• **WHAT THE TASK ASKS**:
Omitting the pictures, print every line below exactly as it stands.

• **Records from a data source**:
+===+

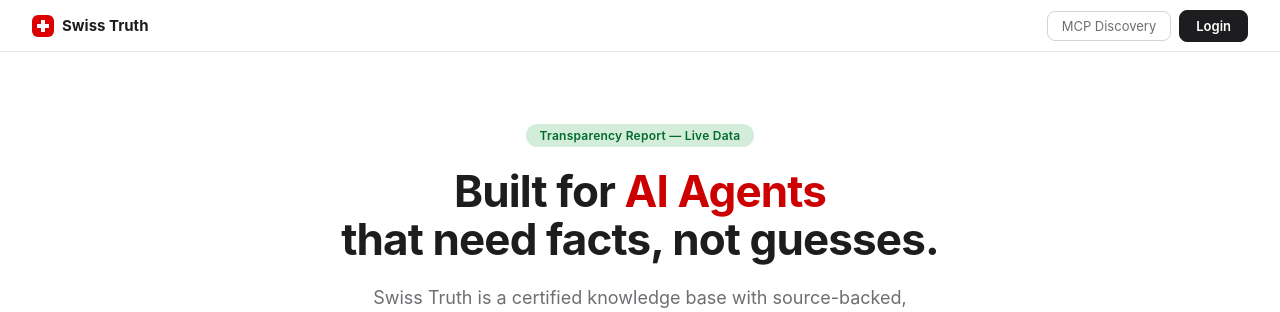
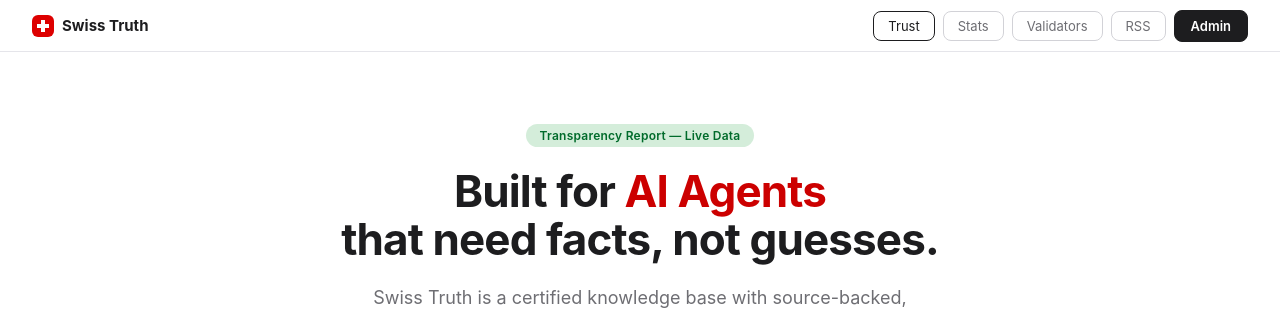
Before and after one commit to swisstruthorg/swiss-truth-mcp, a FastAPI app: template src/swiss_truth_mcp/templates/trust.html in a window 1280 px wide. Shown: the top 312 px of the page. Run offline with FastAPI, Linux system fonts and the light colour scheme; the template is opened without the code that fills it, so the values that code supplies are empty; parts of the project's set-up code (start-up, migrations or seed data) failed here and were passed over.

Commit message:
Expand to 22+ domains: update tool descriptions and nav
- MCP tool descriptions now list all 22+ domains in structured groups
  (Swiss, EU & Global, Science & Tech, General)
- search_knowledge description updated with EU/global examples
- /openai-tools.json domain list updated to match
- trust.html nav: add Stats, Validators, RSS links
- trust.html footer: add Stats, Validators, OpenAI Tools links
- Deploy verify_claims_batch, verify_response, find_contradictions to server

Co-Authored-By: Claude Sonnet 4.6 <noreply@anthropic.com>

```diff
--- a/src/swiss_truth_mcp/api/main.py
+++ b/src/swiss_truth_mcp/api/main.py
@@ -217,9 +217,13 @@ async def openai_tools():
                         "domain": {
                             "type": "string",
                             "description": (
-                                "Optional domain filter. Available: swiss-health, swiss-law, swiss-finance, "
-                                "swiss-education, swiss-energy, swiss-transport, swiss-politics, "
-                                "swiss-agriculture, climate, ai-ml, world-science, world-history. "
+                                "Optional domain filter. "
+                                "Swiss: swiss-health, swiss-law, swiss-finance, swiss-education, "
+                                "swiss-energy, swiss-transport, swiss-politics, swiss-agriculture, swiss-digital. "
+                                "EU & Global: eu-law, eu-health, global-science, international-law, economics. "
+                                "Science & Tech: ai-ml, ai-safety, quantum-computing, cybersecurity, "
+                                "biotech, renewable-energy, space-science. "
+                                "General: climate, world-science, world-history, us-law. "
                                 "Omit to search across all domains."
                             ),
                         },
--- a/src/swiss_truth_mcp/templates/trust.html
+++ b/src/swiss_truth_mcp/templates/trust.html
@@ -136,8 +136,11 @@
 <nav>
   <a class="nav-logo" href="/trust"><span></span>Swiss Truth</a>
   <div class="nav-links">
-    <a class="nav-link" href="/.well-known/mcp.json" target="_blank">MCP Discovery</a>
-    <a class="nav-login" href="/login">Login</a>
+    <a class="nav-link" href="/trust" style="color:#1d1d1f;border-color:#1d1d1f;">Trust</a>
+    <a class="nav-link" href="/stats">Stats</a>
+    <a class="nav-link" href="/validators">Validators</a>
+    <a class="nav-link" href="/feed.rss">RSS</a>
+    <a class="nav-login" href="/login">Admin</a>
   </div>
 </nav>
 
@@ -448,7 +451,11 @@ curl -X DELETE \
   <div class="footer-inner">
     <a class="footer-logo" href="/trust"><span></span>Swiss Truth</a>
     <div class="footer-links">
-      <a href="/.well-known/mcp.json" target="_blank">MCP Discovery JSON</a>
+      <a href="/stats">Stats</a>
+      <a href="/validators">Validators</a>
+      <a href="/openai-tools.json">OpenAI Tools</a>
+      <a href="/.well-known/mcp.json" target="_blank">MCP Discovery</a>
+      <a href="/feed.rss">RSS</a>
       <a href="/docs" target="_blank">API Docs</a>
     </div>
     <div class="footer-note">Live data · SHA256 verified · No API key required</div>
```
Also changed, not shown: src/swiss_truth_mcp/mcp_server/server.py (+14 -7 lines).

+===+

• **YOUR SOLUTION**:
Before and after one commit to swisstruthorg/swiss-truth-mcp, a FastAPI app: template src/swiss_truth_mcp/templates/trust.html in a window 1280 px wide. Shown: the top 312 px of the page. Run offline with FastAPI, Linux system fonts and the light colour scheme; the template is opened without the code that fills it, so the values that code supplies are empty; parts of the project's set-up code (start-up, migrations or seed data) failed here and were passed over.

Commit message:
Expand to 22+ domains: update tool descriptions and nav
- MCP tool descriptions now list all 22+ domains in structured groups
  (Swiss, EU & Global, Science & Tech, General)
- search_knowledge description updated with EU/global examples
- /openai-tools.json domain list updated to match
- trust.html nav: add Stats, Validators, RSS links
- trust.html footer: add Stats, Validators, OpenAI Tools links
- Deploy verify_claims_batch, verify_response, find_contradictions to server

Co-Authored-By: Claude Sonnet 4.6 <noreply@anthropic.com>

```diff
--- a/src/swiss_truth_mcp/api/main.py
+++ b/src/swiss_truth_mcp/api/main.py
@@ -217,9 +217,13 @@ async def openai_tools():
                         "domain": {
                             "type": "string",
                             "description": (
-                                "Optional domain filter. Available: swiss-health, swiss-law, swiss-finance, "
-                                "swiss-education, swiss-energy, swiss-transport, swiss-politics, "
-                                "swiss-agriculture, climate, ai-ml, world-science, world-history. "
+                                "Optional domain filter. "
+                                "Swiss: swiss-health, swiss-law, swiss-finance, swiss-education, "
+                                "swiss-energy, swiss-transport, swiss-politics, swiss-agriculture, swiss-digital. "
+                                "EU & Global: eu-law, eu-health, global-science, international-law, economics. "
+                                "Science & Tech: ai-ml, ai-safety, quantum-computing, cybersecurity, "
+                                "biotech, renewable-energy, space-science. "
+                                "General: climate, world-science, world-history, us-law. "
                                 "Omit to search across all domains."
                             ),
                         },
--- a/src/swiss_truth_mcp/templates/trust.html
+++ b/src/swiss_truth_mcp/templates/trust.html
@@ -136,8 +136,11 @@
 <nav>
   <a class="nav-logo" href="/trust"><span></span>Swiss Truth</a>
   <div class="nav-links">
-    <a class="nav-link" href="/.well-known/mcp.json" target="_blank">MCP Discovery</a>
-    <a class="nav-login" href="/login">Login</a>
+    <a class="nav-link" href="/trust" style="color:#1d1d1f;border-color:#1d1d1f;">Trust</a>
+    <a class="nav-link" href="/stats">Stats</a>
+    <a class="nav-link" href="/validators">Validators</a>
+    <a class="nav-link" href="/feed.rss">RSS</a>
+    <a class="nav-login" href="/login">Admin</a>
   </div>
 </nav>
 
@@ -448,7 +451,11 @@ curl -X DELETE \
   <div class="footer-inner">
     <a class="footer-logo" href="/trust"><span></span>Swiss Truth</a>
     <div class="footer-links">
-      <a href="/.well-known/mcp.json" target="_blank">MCP Discovery JSON</a>
+      <a href="/stats">Stats</a>
+      <a href="/validators">Validators</a>
+      <a href="/openai-tools.json">OpenAI Tools</a>
+      <a href="/.well-known/mcp.json" target="_blank">MCP Discovery</a>
+      <a href="/feed.rss">RSS</a>
       <a href="/docs" target="_blank">API Docs</a>
     </div>
     <div class="footer-note">Live data · SHA256 verified · No API key required</div>
```
Also changed, not shown: src/swiss_truth_mcp/mcp_server/server.py (+14 -7 lines).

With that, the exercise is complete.